Greenland (2020) (SPOILERS) Global terror porn for overpopulation adherents as Gerard Butler and his family do their darnedest to reach the safety of a bunker in the titular country in the face of an imminent comet impact. Basically, what if 2012 were played straight? These things come to test cinemas in cycles, of course. Sean Connery struggled with a duff rug and a stack of mud in Meteor , while Deep Impact plumbed for another dread comet and Armageddon an asteroid. The former, owing to the combined forces of Bruce Joel Rubin and Michael Tolkin, was a – relatively – more meditative fare. The latter was directed by Michael Bay. And then there’s Roland Emmerich, who having hoisted a big freeze on us in The Day After Tomorrow then wreaked a relatively original source of devastation in the form of 2012 ’s overheating Earth’s core. Greenland , meanwhile, is pretty much what you’d expect from the director of Angel Has Fallen .

Careful how much boat you’re eating.

Onward (2020) (SPOILERS) Pixar’s Bright , or thereabouts. The interesting thing – perhaps the only interesting thing – about Onward is that it’s almost indiscernible from a DreamWorks Animation effort, where once they cocked a snook at such cheap-seats fare, seeing themselves as better class of animation house altogether. Just about everything in Onward is shamelessly derivative, from the Harry Potter /fantasy genre cash-in to the use of the standard Pixar formula whereby any scenario remotely eccentric or exotic is buried beneath the banal signifiers of modern society: because anything you can imagine must be dragged down to tangible everyday reference points or kids won’t be able to assimilate it. And then there’s the choice of lead voices, in-Disney star-slaves Chris Pratt and Tom Holland.

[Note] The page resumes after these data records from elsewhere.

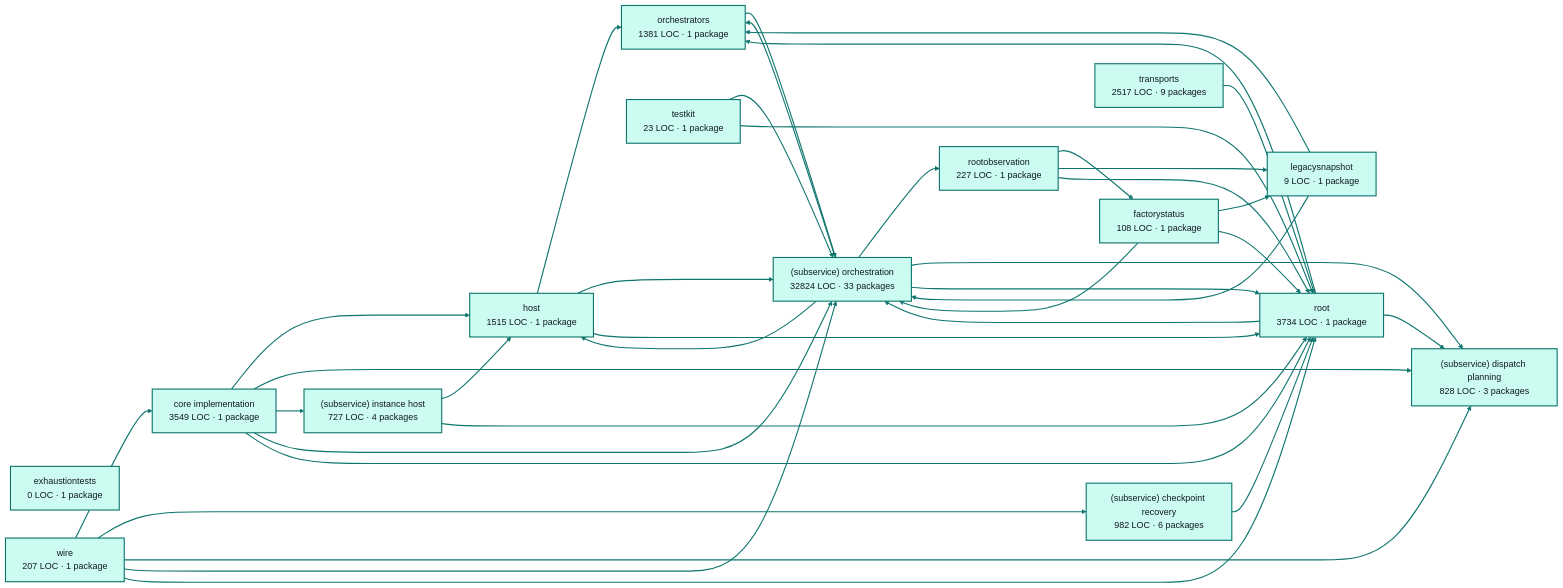
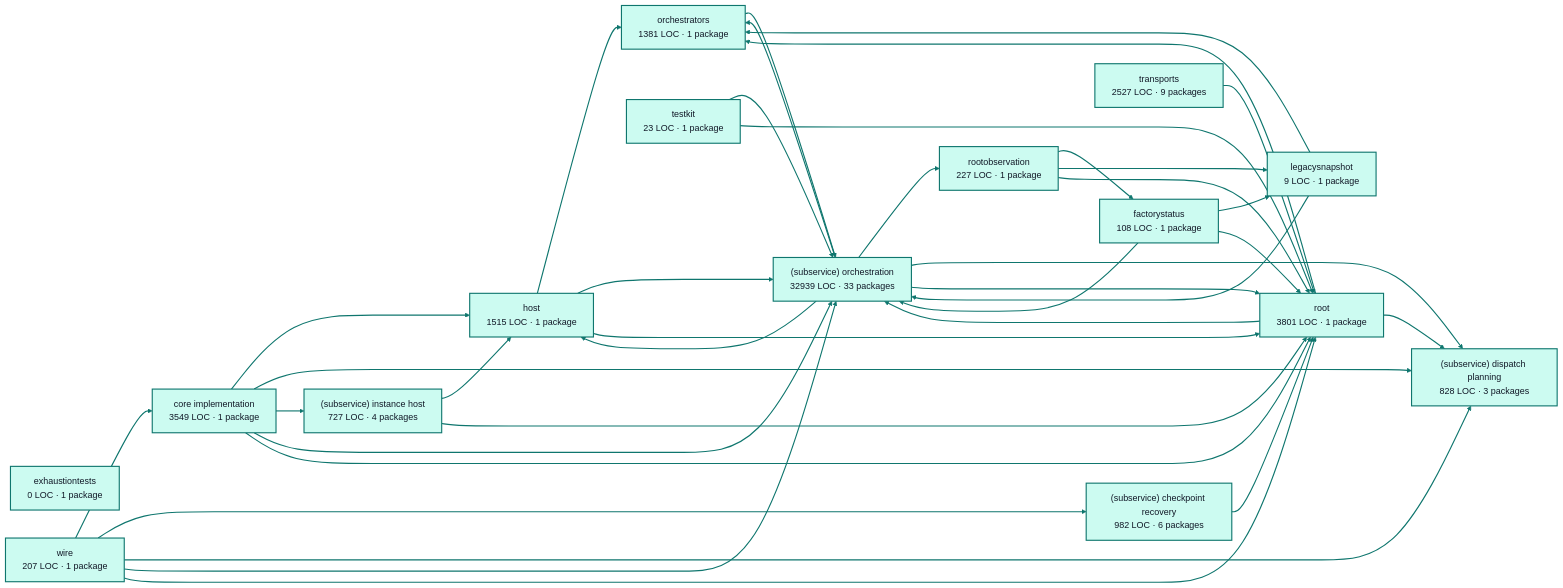
One commit to portpowered/you-agent-factory changed the diagram in docs/architecture/visualizations/services/factory_runtime.md. Above: the diagram before and after it, drawn with Mermaid. The commit also changed other lines of this file and 20 other files, not shown here.

Commit message:
docs: refresh backend architecture visualizations

````diff
--- a/docs/architecture/visualizations/services/factory_runtime.md
+++ b/docs/architecture/visualizations/services/factory_runtime.md
@@ -11,70 +11,70 @@
 ```mermaid
 flowchart LR
   p0["core implementation<br/>3549 LOC · 1 package"]
   p1["exhaustiontests<br/>0 LOC · 1 package"]
   p2["factorystatus<br/>108 LOC · 1 package"]
   p3["host<br/>1515 LOC · 1 package"]
   p4["legacysnapshot<br/>9 LOC · 1 package"]
   p5["orchestrators<br/>1381 LOC · 1 package"]
   p6["rootobservation<br/>227 LOC · 1 package"]
   p7["(subservice) checkpoint recovery<br/>982 LOC · 6 packages"]
   p8["(subservice) dispatch planning<br/>828 LOC · 3 packages"]
   p9["(subservice) instance host<br/>727 LOC · 4 packages"]
-  p10["(subservice) orchestration<br/>32824 LOC · 33 packages"]
+  p10["(subservice) orchestration<br/>32939 LOC · 33 packages"]
   p11["testkit<br/>23 LOC · 1 package"]
-  p12["root<br/>3734 LOC · 1 package"]
-  p13["transports<br/>2517 LOC · 9 packages"]
+  p12["root<br/>3801 LOC · 1 package"]
+  p13["transports<br/>2527 LOC · 9 packages"]
   p14["wire<br/>207 LOC · 1 package"]
   p0 --> p3
   p0 --> p8
   p0 --> p9
   p0 --> p10
   p0 --> p12
   p2 --> p4
   p2 --> p10
   p2 --> p12
   p3 --> p5
   p3 --> p10
   p3 --> p12
   p4 --> p5
   p4 --> p10
   p5 --> p10
   p6 --> p2
   p6 --> p4
   p6 --> p12
   p7 --> p12
   p9 --> p3
   p9 --> p12
   p10 --> p3
   p10 --> p5
   p10 --> p6
   p10 --> p8
   p10 --> p12
   p11 --> p10
   p11 --> p12
   p12 --> p5
   p12 --> p8
   p12 --> p10
   p13 --> p12
   p14 --> p0
   p14 --> p7
   p14 --> p8
   p14 --> p10
   p14 --> p12
   style p0 fill:#ccfbf1,stroke:#0f766e,stroke-width:2px,color:#111827
   style p1 fill:#ccfbf1,stroke:#0f766e,stroke-width:2px,color:#111827
   style p2 fill:#ccfbf1,stroke:#0f766e,stroke-width:2px,color:#111827
   style p3 fill:#ccfbf1,stroke:#0f766e,stroke-width:2px,color:#111827
   style p4 fill:#ccfbf1,stroke:#0f766e,stroke-width:2px,color:#111827
   style p5 fill:#ccfbf1,stroke:#0f766e,stroke-width:2px,color:#111827
   style p6 fill:#ccfbf1,stroke:#0f766e,stroke-width:2px,color:#111827
   style p7 fill:#ccfbf1,stroke:#0f766e,stroke-width:2px,color:#111827
   style p8 fill:#ccfbf1,stroke:#0f766e,stroke-width:2px,color:#111827
   style p9 fill:#ccfbf1,stroke:#0f766e,stroke-width:2px,color:#111827
   style p10 fill:#ccfbf1,stroke:#0f766e,stroke-width:2px,color:#111827
   style p11 fill:#ccfbf1,stroke:#0f766e,stroke-width:2px,color:#111827
   style p12 fill:#ccfbf1,stroke:#0f766e,stroke-width:2px,color:#111827
   style p13 fill:#ccfbf1,stroke:#0f766e,stroke-width:2px,color:#111827
   style p14 fill:#ccfbf1,stroke:#0f766e,stroke-width:2px,color:#111827
   linkStyle default stroke:#0f766e,stroke-width:2px
 ```
````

By heaven, I’d thrash the life out of you… if I didn’t have to read the Nine O’Clock News.

The Green Man (1956) (SPOILERS) The Green movie from Launder and Gilliat starring Alastair Sim that isn’t Green for Danger. Which is to say, The Green Man can’t quite scale the heady heights of that decade-earlier murder mystery triumph, but neither is it any slouch. Sim is the antagonist this time – albeit a very affable, Sim-ish one – and his sometime protégée, a young George Cole, the hero. If the plot is entirely absurd, Robert Day’s movie wastes no time probing such insufficiencies, ensuring it is very funny, lively and beautifully performed.

Well, I’ll be damned. It’s the gentleman guppy.

Waterworld (1995) (SPOILERS) The production and budgetary woes of “ Kevin’s Gate ” will forever overshadow the movie’s content (and while it may have been the most expensive movie ever to that point – adjusted for inflation, it seems only Cleopatra came close – it has since turned a profit). However, should you somehow manage to avoid the distraction of those legendary problems, the real qualitative concerns are sure to come sailing over the cognitive horizon eventually; Waterworld is just so damned derivative. It’s a seafaring Mad Max. Peter Rader, who first came up with the idea in 1986, admitted as much. David Twohy, who later came aboard, also cited Mad Max 2 ; that kind of rip-off aspect – Jaws birthing Piranha – makes it unsurprising Waterworld was once under consideration by Roger Corman (he couldn’t cost it cheaply enough). Ultimately, there’s never a sufficient sense the movie has managed to become its own thing. Which is a bummer, because it’s frequently quite good fun.